:: Task instructions ::
Filter the entries for the string "return". Copy each line that has it.

[Opening Entries provided section]

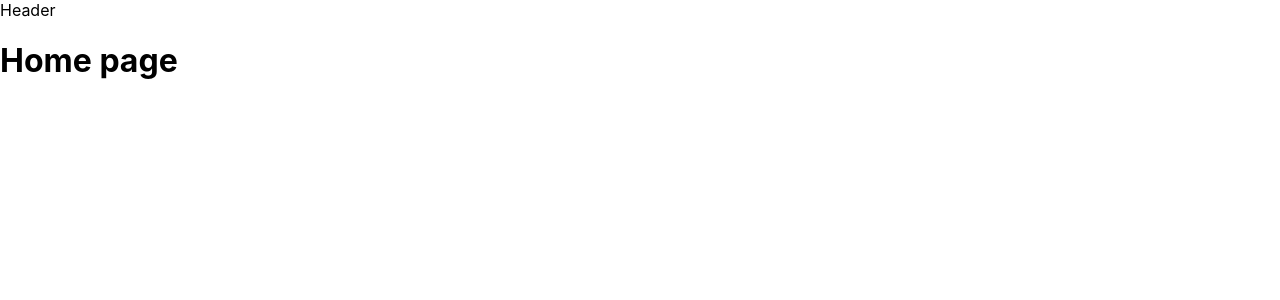
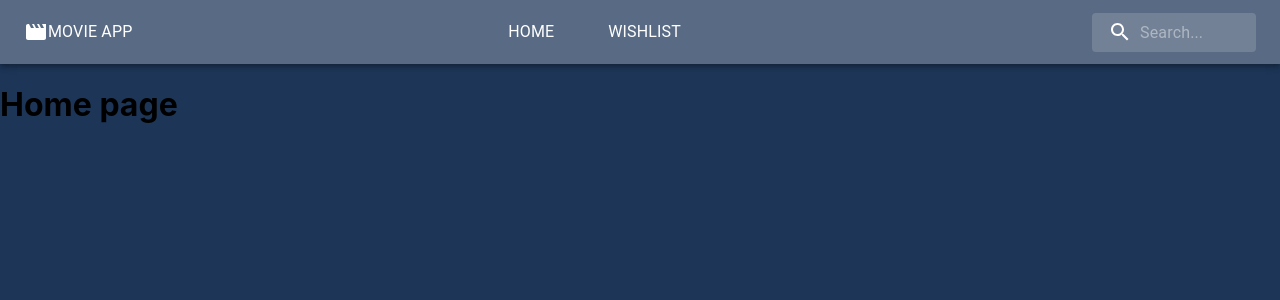
Before and after one commit to snkvch/movie-app, a React (Create React App) app: page / in a window 1280 px wide. Shown: the top 300 px of the page. Built offline with nearby package versions, Linux system fonts and the light colour scheme.

Commit message:
Add header component with a search bar

```diff
--- a/package.json
+++ b/package.json
@@ -5,7 +5,9 @@
   "dependencies": {
     "@emotion/react": "^11.7.1",
     "@emotion/styled": "^11.6.0",
+    "@mui/icons-material": "^5.4.2",
     "@mui/material": "^5.4.1",
+    "@mui/styles": "^5.4.2",
     "@testing-library/jest-dom": "^5.16.2",
     "@testing-library/react": "^12.1.2",
     "@testing-library/user-event": "^13.5.0",
--- a/src/App.css
+++ b/src/App.css
@@ -1,6 +1,7 @@
 body {
   font-family: 'Open Sans Condensed', sans-serif;
   padding: 20px 60px;
+  background-color: #1d3557;
 }
 
 a {
--- a/src/App.js
+++ b/src/App.js
@@ -1,5 +1,6 @@
 import React from 'react';
 import { Routes, Route } from 'react-router-dom';
+import { ThemeProvider } from '@mui/material';
 
 import Header from 'components/Header/Header';
 import { HomePage } from 'pages/HomePage';
@@ -7,18 +8,20 @@ import { MovieDetails } from 'pages/MovieDetails';
 import { Wishlist } from 'pages/Wishlist';
 
 import './App.css';
+import theme from 'theme';
+
 import { PATHS } from './utils/paths';
 
 function App() {
   return (
-    <div>
+    <ThemeProvider theme={theme}>
       <Header />
       <Routes>
         <Route path={PATHS.homePage} element={<HomePage />} />
         <Route path={PATHS.movieDetails} element={<MovieDetails />} />
         <Route path={PATHS.wishlist} element={<Wishlist />} />
       </Routes>
-    </div>
+    </ThemeProvider>
   );
 }
 
--- a/src/components/Header/Header.js
+++ b/src/components/Header/Header.js
@@ -1,7 +1,42 @@
-import React from 'react';
+import * as React from 'react';
+import { NavLink } from 'react-router-dom';
+import MovieIcon from '@mui/icons-material/Movie';
+import SearchBar from 'components/SearchBar/SearchBar';
+
+import {
+  StyledAppBar,
+  StyledToolbar,
+  Title,
+  TitleWrapper,
+  LinksContainer,
+  LinksText,
+} from './Header.styles';
+
+import { LINKS } from './HeaderLinks';
+
+const MOVIE_APP = 'Movie App';
+
+const renderLinks = LINKS.map((link) => (
+  <Title component="span" key={link.id} onClick={link.handler}>
+    <NavLink to={link.to}>
+      <LinksText>{link.text}</LinksText>
+    </NavLink>
+  </Title>
+));
 
 function Header() {
-  return <div>Header</div>;
+  return (
+    <StyledAppBar position="static">
+      <StyledToolbar>
+        <TitleWrapper>
+          <MovieIcon />
+          <Title>{MOVIE_APP}</Title>
+        </TitleWrapper>
+        <LinksContainer>{renderLinks}</LinksContainer>
+        <SearchBar />
+      </StyledToolbar>
+    </StyledAppBar>
+  );
 }
 
-export default Header;
+export default React.memo(Header);
--- /dev/null
+++ b/src/components/Header/Header.styles.js
@@ -0,0 +1,33 @@
+import { AppBar, Toolbar, Typography } from '@mui/material';
+import { styled } from '@mui/styles';
+import theme from 'theme';
+
+export const StyledAppBar = styled(AppBar)(() => ({
+  display: 'flex',
+}));
+
+export const StyledToolbar = styled(Toolbar)(() => ({
+  justifyContent: 'space-between',
+}));
+
+export const Title = styled(Typography)(() => ({
+  textTransform: 'uppercase',
+}));
+
+export const TitleWrapper = styled('div')(() => ({
+  display: 'flex',
+}));
+
+export const LinksContainer = styled('div')(() => ({
+  textTransform: 'uppercase',
+  display: 'flex',
+}));
+
+export const LinksText = styled(Typography)(() => ({
+  width: '100px',
+  color: theme.palette.primary.contrastText,
+  '&:hover': {
+    textDecoration: 'underline',
+    color: theme.palette.common.black,
+  },
+}));
--- /dev/null
+++ b/src/components/Header/HeaderLinks.js
@@ -0,0 +1,12 @@
+export const LINKS = [
+  {
+    to: '/',
+    text: 'Home',
+    id: 0,
+  },
+  {
+    to: '/wishlist',
+    text: 'Wishlist',
+    id: 1,
+  },
+];
--- /dev/null
+++ b/src/components/SearchBar/SearchBar.js
@@ -0,0 +1,19 @@
+import React from 'react';
+import SearchIcon from '@mui/icons-material/Search';
+
+import { Search, SearchIconWrapper, StyledInputBase } from './SearchBar.styles';
+
+const SEARCHBAR_PLACEHOLDER = 'Search...';
+
+function SearchBar() {
+  return (
+    <Search>
+      <SearchIconWrapper>
+        <SearchIcon />
+      </SearchIconWrapper>
+      <StyledInputBase placeholder={SEARCHBAR_PLACEHOLDER} />
+    </Search>
+  );
+}
+
+export default React.memo(SearchBar);
--- /dev/null
+++ b/src/components/SearchBar/SearchBar.styles.js
@@ -0,0 +1,43 @@
+import { styled, alpha } from '@mui/material/styles';
+import InputBase from '@mui/material/InputBase';
+
+export const Search = styled('div')(({ theme }) => ({
+  position: 'relative',
+  borderRadius: theme.shape.borderRadius,
+  backgroundColor: alpha(theme.palette.common.white, 0.15),
+  '&:hover': {
+    backgroundColor: alpha(theme.palette.common.white, 0.25),
+  },
+  marginLeft: 0,
+  width: '100%',
+  [theme.breakpoints.up('sm')]: {
+    marginLeft: theme.spacing(1),
+    width: 'auto',
+  },
+}));
+
+export const SearchIconWrapper = styled('div')(({ theme }) => ({
+  padding: theme.spacing(0, 2),
+  height: '100%',
+  position: 'absolute',
+  pointerEvents: 'none',
+  display: 'flex',
+  alignItems: 'center',
+  justifyContent: 'center',
+}));
+
+export const StyledInputBase = styled(InputBase)(({ theme }) => ({
+  color: 'inherit',
+  '& .MuiInputBase-input': {
+    padding: theme.spacing(1, 1, 1, 0),
+    paddingLeft: `calc(1em + ${theme.spacing(4)})`,
+    transition: theme.transitions.create('width'),
+    width: '100%',
+    [theme.breakpoints.up('sm')]: {
+      width: '12ch',
+      '&:focus': {
+        width: '20ch',
+      },
+    },
+  },
+}));
--- /dev/null
+++ b/src/theme.js
@@ -0,0 +1,15 @@
+import { createTheme } from '@mui/material';
+
+const theme = createTheme({
+  palette: {
+    primary: {
+      main: '#fff4',
+      contrastText: '#fff',
+    },
+    secondary: {
+      main: '#4579d',
+    },
+  },
+});
+
+export default theme;
```
Also changed, not shown: 1 other file (tests, documents, lock files or other folders).
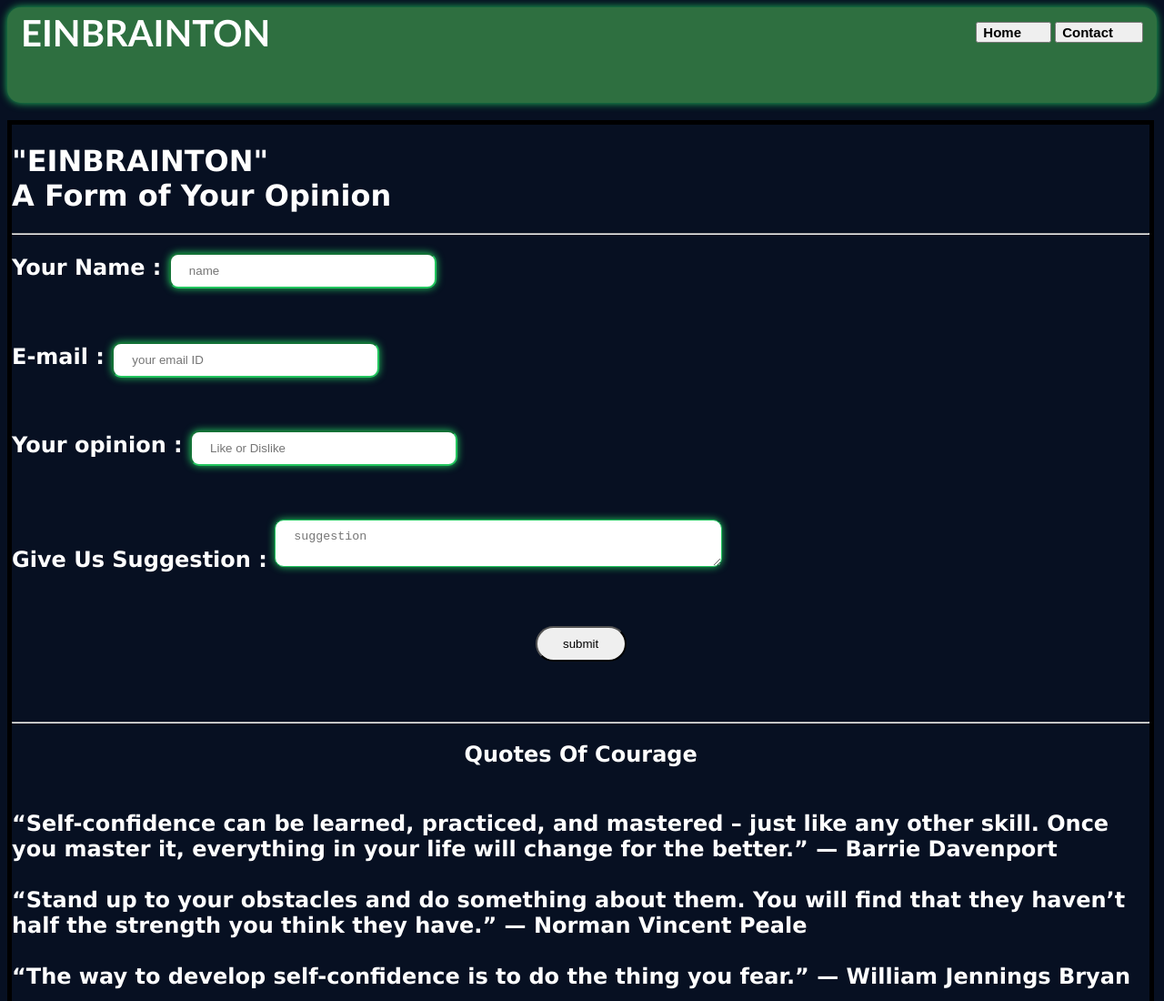
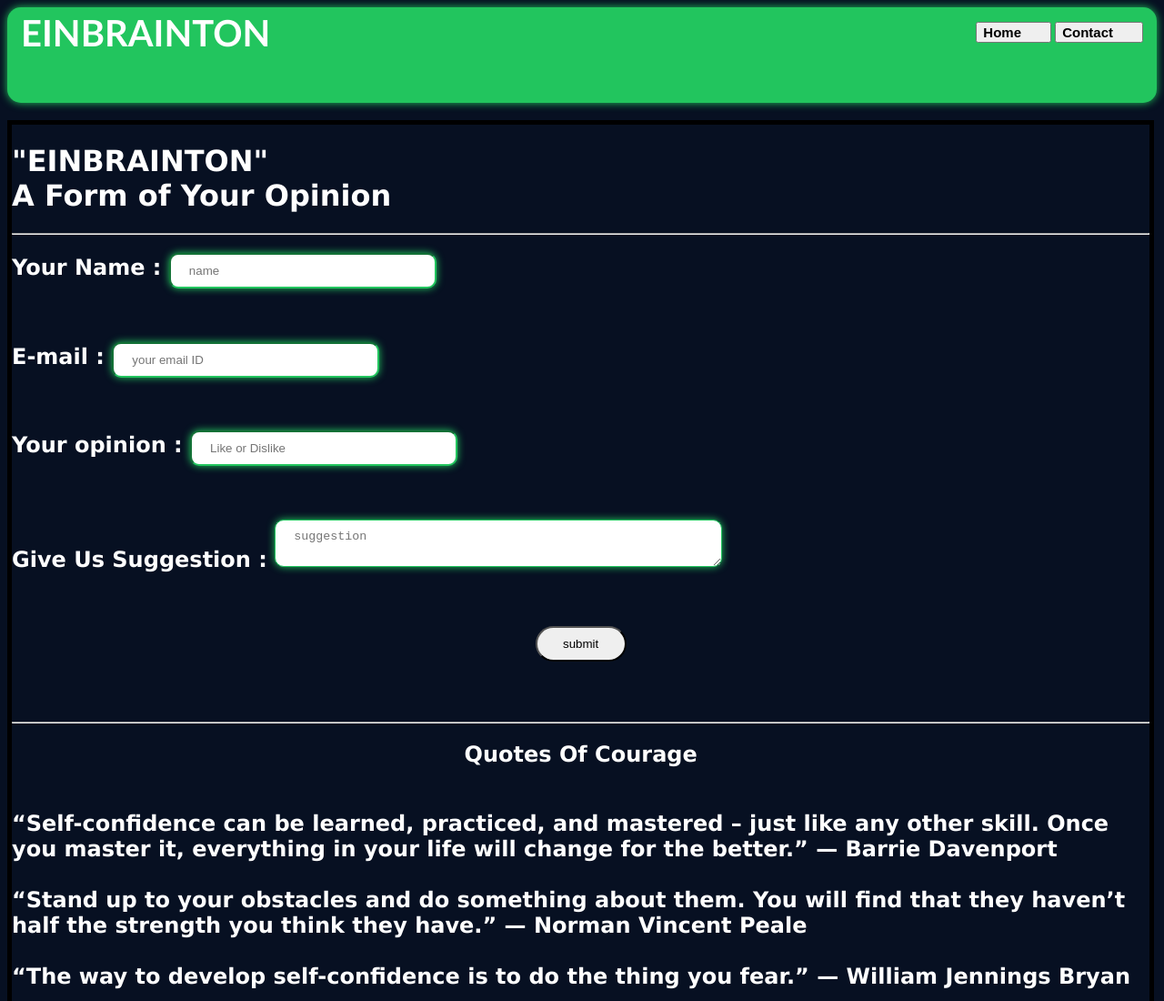
Before and after one commit to ibrahim-200-c/Registration-, a plain HTML site: page index.html in a window 1280 px wide. Shown: the top 1100 px of the page at 91% size. Drawn offline with Linux system fonts and the light colour scheme.

Commit message:
Update index.html

```diff
--- a/index.html
+++ b/index.html
@@ -7,7 +7,7 @@
             text-decoration: none;
         }
         .navbar{
-            background: #2e6f40; font-family: calibri;  padding-right: 15px; padding-left: 15px; border-radius: 15px;
+            background: #22c55e; font-family: calibri;  padding-right: 15px; padding-left: 15px; border-radius: 15px;
             border-color:#22c55e;
   box-shadow: 0 0 10px #22c55e ;
             height: 105px;
```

[Closing Entries provided section]

:: Response to the task ::
   return (
-  return <div>Header</div>;
+  return (
+  return (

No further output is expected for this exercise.